One minute we want to be Britney Spears, the next Christina Aguilera. As we go through the changes in identity, we take small pieces of each experience with us, resulting in a complex and unique individual person, personality, and history. We learn what we like; and what we don’t. We learn what works for us, and what we’re not quite so good at. We discover our strengths and weaknesses, and over time, we fall into a “category” that best suits our personality. We find like-minded friends, and begin to pursue interests promoted within our social group, such as competitive people becoming athletes and working hard to become the best in their sport, for example. It is in our youth that we are shaped into who we shall become in the future. When you are young, you need the “training wheels” of life to help guide you in the right direction, like parents, teachers, mentors, and family who are a positive influence on you.
But as you get older, and hopefully more mature, it is crucial that you begin to take the reins of your life and map out your own path, for your own sake. You must take off the training wheels, and feel the pride of being able to hold yourself afloat. Knowing right from wrong with mom standing over you, doing the right thing when no one is looking. Those are the moments that help define us as mature adults, and we continue to learn and grow from those experiences as we mature.
But now more than ever, more people would rather be a follower, and let the actions of others develop their personality and ethics, than be a leader and develop a set of goals, ideals, and morals for themselves. They still have a young mentality and look to celebrities and reality shows, TV and movies, to guide them in their real life pursuits. But it makes no sense; and our generation is suffering tremendously for it.
The biggest problem with being a follower is that those that you are following are not emotionally invested in the outcome of your life, that you are coincidentally shaping around their behavior. That person that you are following blindly is not looking back to see the repercussions of your idolatry of them.
A great example that I will use is Rihanna. Yes, she’s a celebrity, but many young women shape their behavior around this woman, her personal life and her music, for what reason I know not. But back to BadGal RiRi. What do we know about her? She’s famous, beautiful and dramatic. She smokes weed. She has tattoos. She’s rather promiscuous, and is proud of it. She’s in and out of her emotionally and physically abusive relationship with bad boy Chris Brown. And her “Navy?” Worship the ground she walks on. Repeat her song lyrics and apply them to their lives. Dress like her. Talk like her. Sing, “Ain’t nobody bidness…” about their own toxic relationships. Post cute black & white weed photos on IG, just like their leader Rihanna.
But do you know what the problem is here? Rihanna is a multi-millionaire entertainer whose job it is to be wild and outrageous and keep her name in the tabloids. Obviously, the cops aren’t checkin’ RiRi for marijuana possession because she woulda BEEN locked up. But what happens when you get caught with it? You’ll be going straight to jail, and “…but Rihanna does it!” will not be an acceptable defense.
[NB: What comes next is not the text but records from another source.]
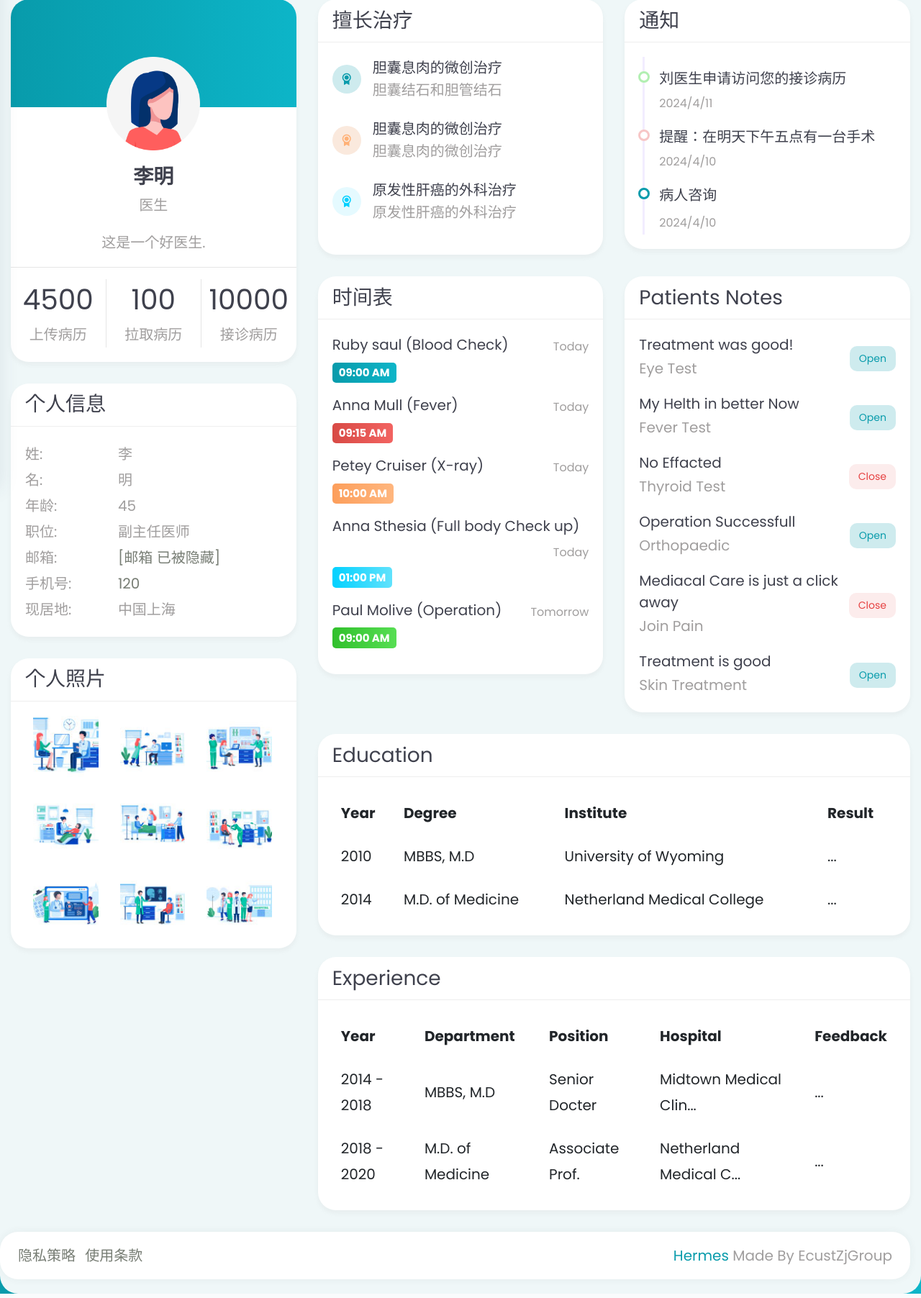
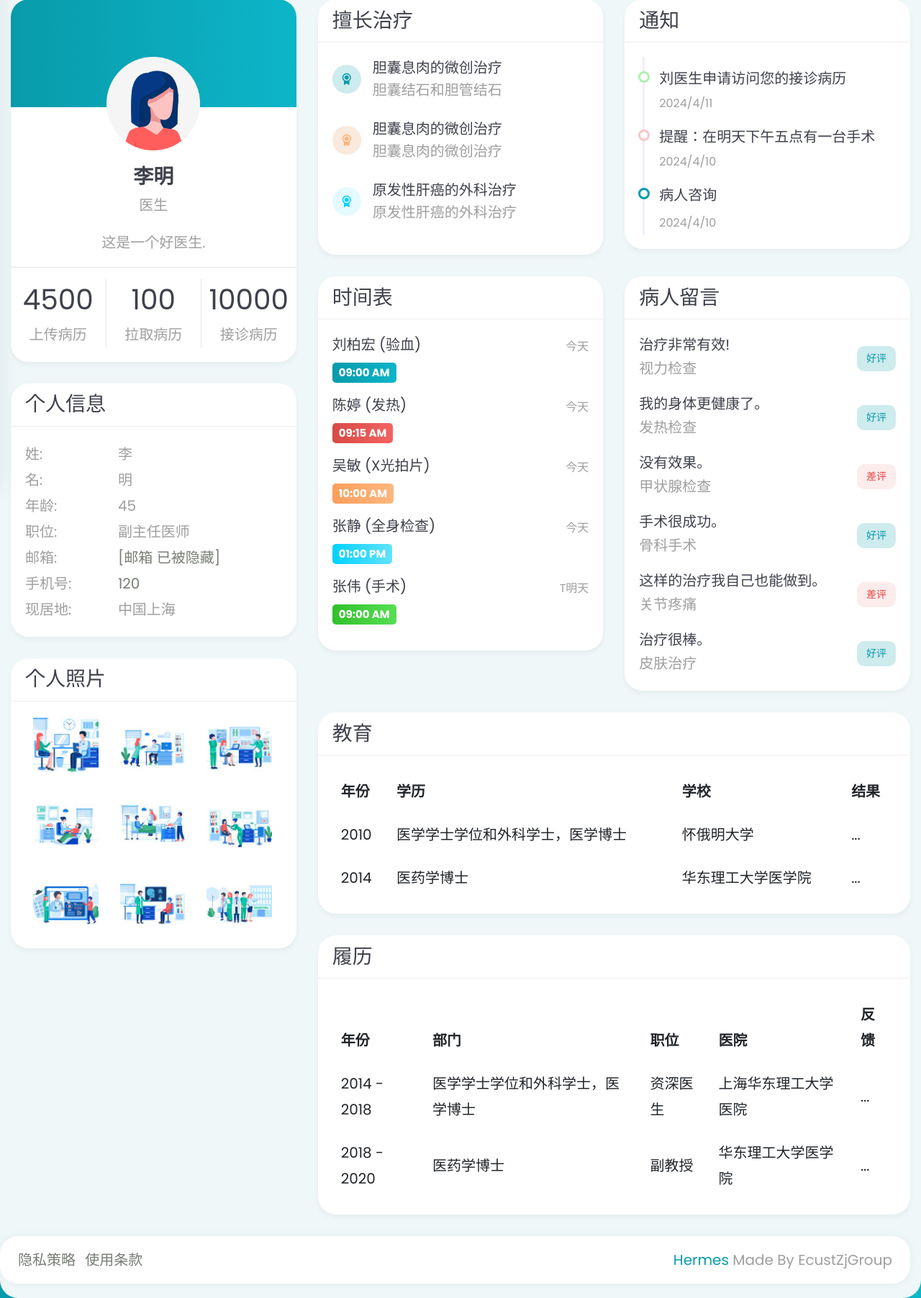
Before and after one commit to zhyDaDa/Text-Summarization-Based-Information-Retrieval, a Django app: page /user/ in a window 1280 px wide. Shown: the part 121-1925 px from the top of the page at 72% size. Run offline with Django 3.2, Linux system fonts and the light colour scheme; some libraries are stand-ins or nearby versions.

Commit message:
剩下的所有内容汉化，主界面汉化内容修改

```diff
--- a/app01/templates/user.html
+++ b/app01/templates/user.html
@@ -531,36 +531,36 @@
                     <div class="iq-card-body">
                       <ul class="list-inline m-0 p-0">
                         <li>
-                          <h6 class="float-left mb-1">Ruby saul (Blood Check)</h6>
-                          <small class="float-right mt-1">Today</small>
+                          <h6 class="float-left mb-1">刘柏宏 (验血)</h6>
+                          <small class="float-right mt-1">今天</small>
                           <div class="d-inline-block w-100">
                             <p class="badge badge-primary">09:00 AM</p>
                           </div>
                         </li>
                         <li>
-                          <h6 class="float-left mb-1">Anna Mull (Fever)</h6>
-                          <small class="float-right mt-1">Today</small>
+                          <h6 class="float-left mb-1">陈婷 (发热)</h6>
+                          <small class="float-right mt-1">今天</small>
                           <div class="d-inline-block w-100">
                             <p class="badge badge-danger">09:15 AM</p>
                           </div>
                         </li>
                         <li>
-                          <h6 class="float-left mb-1">Petey Cruiser (X-ray)</h6>
-                          <small class="float-right mt-1">Today</small>
+                          <h6 class="float-left mb-1">吴敏 (X光拍片)</h6>
+                          <small class="float-right mt-1">今天</small>
                           <div class="d-inline-block w-100">
                             <p class="badge badge-warning">10:00 AM</p>
                           </div>
                         </li>
                         <li>
-                          <h6 class="float-left mb-1">Anna Sthesia (Full body Check up)</h6>
-                          <small class="float-right mt-1">Today</small>
+                          <h6 class="float-left mb-1">张静 (全身检查)</h6>
+                          <small class="float-right mt-1">今天</small>
                           <div class="d-inline-block w-100">
                             <p class="badge badge-info">01:00 PM</p>
                           </div>
                         </li>
                         <li>
-                          <h6 class="float-left mb-1">Paul Molive (Operation)</h6>
-                          <small class="float-right mt-1">Tomorrow</small>
+                          <h6 class="float-left mb-1">张伟 (手术)</h6>
+                          <small class="float-right mt-1">T明天</small>
                           <div class="d-inline-block w-100">
                             <p class="badge badge-success">09:00 AM</p>
                           </div>
@@ -573,63 +573,63 @@
                   <div class="iq-card">
                     <div class="iq-card-header d-flex justify-content-between">
                       <div class="iq-header-title">
-                        <h4 class="card-title">Patients Notes</h4>
+                        <h4 class="card-title">病人留言</h4>
                       </div>
                     </div>
                     <div class="iq-card-body">
                       <ul class="list-inline m-0 p-0">
                         <li class="d-flex align-items-center justify-content-between mb-3">
                           <div>
-                            <h6>Treatment was good!</h6>
-                            <p class="mb-0">Eye Test</p>
+                            <h6>治疗非常有效!</h6>
+                            <p class="mb-0">视力检查</p>
                           </div>
                           <div>
-                            <a href="#" class="btn iq-bg-primary">Open</a>
+                            <a href="#" class="btn iq-bg-primary">好评</a>
                           </div>
                         </li>
                         <li class="d-flex align-items-center justify-content-between mb-3">
                           <div>
-                            <h6>My Helth in better Now</h6>
-                            <p class="mb-0">Fever Test</p>
+                            <h6>我的身体更健康了。</h6>
+                            <p class="mb-0">发热检查</p>
                           </div>
                           <div>
-                            <a href="#" class="btn iq-bg-primary">Open</a>
+                            <a href="#" class="btn iq-bg-primary">好评</a>
                           </div>
                         </li>
                         <li class="d-flex align-items-center justify-content-between mb-3">
                           <div>
-                            <h6>No Effacted</h6>
-                            <p class="mb-0">Thyroid Test</p>
+                            <h6>没有效果。</h6>
+                            <p class="mb-0">甲状腺检查</p>
                           </div>
                           <div>
-                            <a href="#" class="btn iq-bg-danger">Close</a>
+                            <a href="#" class="btn iq-bg-danger">差评</a>
                           </div>
                         </li>
                         <li class="d-flex align-items-center justify-content-between mb-3">
                           <div>
-                            <h6>Operation Successfull</h6>
-                            <p class="mb-0">Orthopaedic</p>
+                            <h6>手术很成功。</h6>
+                            <p class="mb-0">骨科手术</p>
                           </div>
                           <div>
-                            <a href="#" class="btn iq-bg-primary">Open</a>
+                            <a href="#" class="btn iq-bg-primary">好评</a>
                           </div>
                         </li>
                         <li class="d-flex align-items-center justify-content-between mb-3">
                           <div>
-                            <h6>Mediacal Care is just a click away</h6>
-                            <p class="mb-0">Join Pain</p>
+                            <h6>这样的治疗我自己也能做到。</h6>
+                            <p class="mb-0">关节疼痛</p>
                           </div>
                           <div>
-                            <a href="#" class="btn iq-bg-danger">Close</a>
+                            <a href="#" class="btn iq-bg-danger">差评</a>
                           </div>
                         </li>
                         <li class="d-flex align-items-center justify-content-between">
                           <div>
-                            <h6>Treatment is good</h6>
-                            <p class="mb-0">Skin Treatment</p>
+                            <h6>治疗很棒。</h6>
+                            <p class="mb-0">皮肤治疗</p>
                           </div>
                           <div>
-                            <a href="#" class="btn iq-bg-primary">Open</a>
+                            <a href="#" class="btn iq-bg-primary">好评</a>
                           </div>
                         </li>
                       </ul>
@@ -640,32 +640,32 @@
                   <div class="iq-card">
                     <div class="iq-card-header d-flex justify-content-between">
                       <div class="iq-header-title">
-                        <h4 class="card-title">Education</h4>
+                        <h4 class="card-title">教育</h4>
                       </div>
                     </div>
                     <div class="iq-card-body">
                       <table class="table mb-0 table-borderless">
                         <thead>
                           <tr>
-                            <th scope="col">Year</th>
-                            <th scope="col">Degree</th>
-                            <th scope="col">Institute</th>
-                            <th scope="col">Result</th>
+                            <th scope="col">年份</th>
+                            <th scope="col">学历</th>
+                            <th scope="col">学校</th>
+                            <th scope="col">结果</th>
                           </tr>
                         </thead>
                         <tbody>
                           <tr>
                             <td>2010</td>
-                            <td>MBBS, M.D</td>
-                            <td>University of Wyoming</td>
+                            <td>医学学士学位和外科学士，医学博士</td>
+                            <td>怀俄明大学</td>
                             <td>
                               <span class="badge badge-success">Distinction</span>
                             </td>
                           </tr>
                           <tr>
                             <td>2014</td>
-                            <td>M.D. of Medicine</td>
-                            <td>Netherland Medical College</td>
+                            <td>医药学博士</td>
+                            <td>华东理工大学医学院</td>
                             <td>
                               <span class="badge badge-success">Distinction</span>
                             </td>
@@ -679,35 +679,35 @@
                   <div class="iq-card">
                     <div class="iq-card-header d-flex justify-content-between">
                       <div class="iq-header-title">
-                        <h4 class="card-title">Experience</h4>
+                        <h4 class="card-title">履历</h4>
                       </div>
                     </div>
                     <div class="iq-card-body">
                       <table class="table mb-0 table-borderless">
                         <thead>
                           <tr>
-                            <th scope="col">Year</th>
-                            <th scope="col">Department</th>
-                            <th scope="col">Position</th>
-                            <th scope="col">Hospital</th>
-                            <th scope="col">Feedback</th>
+                            <th scope="col">年份</th>
+                            <th scope="col">部门</th>
+                            <th scope="col">职位</th>
+                            <th scope="col">医院</th>
+                            <th scope="col">反馈</th>
                           </tr>
                         </thead>
                         <tbody>
                           <tr>
                             <td>2014 - 2018</td>
-                            <td>MBBS, M.D</td>
-                            <td>Senior Docter</td>
-                            <td>Midtown Medical Clinic</td>
+                            <td>医学学士学位和外科学士，医学博士</td>
+                            <td>资深医生</td>
+                            <td>上海华东理工大学医院</td>
                             <td>
                               <span class="badge badge-primary">Good</span>
                             </td>
                           </tr>
                           <tr>
                             <td>2018 - 2020</td>
-                            <td>M.D. of Medicine</td>
-                            <td>Associate Prof.</td>
-                            <td>Netherland Medical College</td>
+                            <td>医药学博士</td>
+                            <td>副教授</td>
+                            <td>华东理工大学医学院</td>
                             <td>
                               <span class="badge badge-success">excellence</span>
                             </td>
```
Also changed, not shown: app01/templates/doctorlist.html (+0 -19 lines), app01/templates/index.html (+9 -9 lines).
We have to start coming to terms with the fact that we must be not only responsible for our actions, but be strong enough to develop our OWN sense of right and wrong. Set standards for ourselves. Just because celebrities sleep with everyone on the block does not mean that you have to. Just because everyone in your family is an alcoholic doesn’t mean that you have to follow down the same path. Just because everyone in your neighborhood prides themselves on taking advantage of the governmental benefits system doesn’t mean that you have to set your own personal growth bar that low.
Hold you head up, and realize your own worth and potential. I know this sounds crazy and counterintuitive, but the media and these pseudo-celebrities that they crank out like K. Michelle and NeNe Leakes and whoever else is on those shows are meant to keep you down. To keep your mentality in the gutter. To stop you from wanting the best for yourself. To make you idolize material things, and lose focus on spiritual things. And even though you sit at home, scoffing at their pitiful personal drama, you will slowly but surely begin to mimic their behavior, their colloquialisms, and their lifestyle.
I know we all have our “crosses to bear,” and everyone’s life is different. We all want different things, and have different sights set for ourselves. But let your vision be yours; not somebody else’s. When it’s all said and done, and the smoke clears, you’ll regret not having the strength to live your own life instead of blindly following behind someone else’s. Be your own beautiful, smart, unique, talented self, and make the best of it! The sky is the limit, don’t let the TV, or the media, or your boyfriend, or your friends, or your family, or anything else stop you from being the best self that you can be.
I Want to Know:
- Would you agree with me?
- Why do you think being a follower seems so easy to some and not others?
- What advice would you give someone who wanted to be a follower?
- Share your own experience.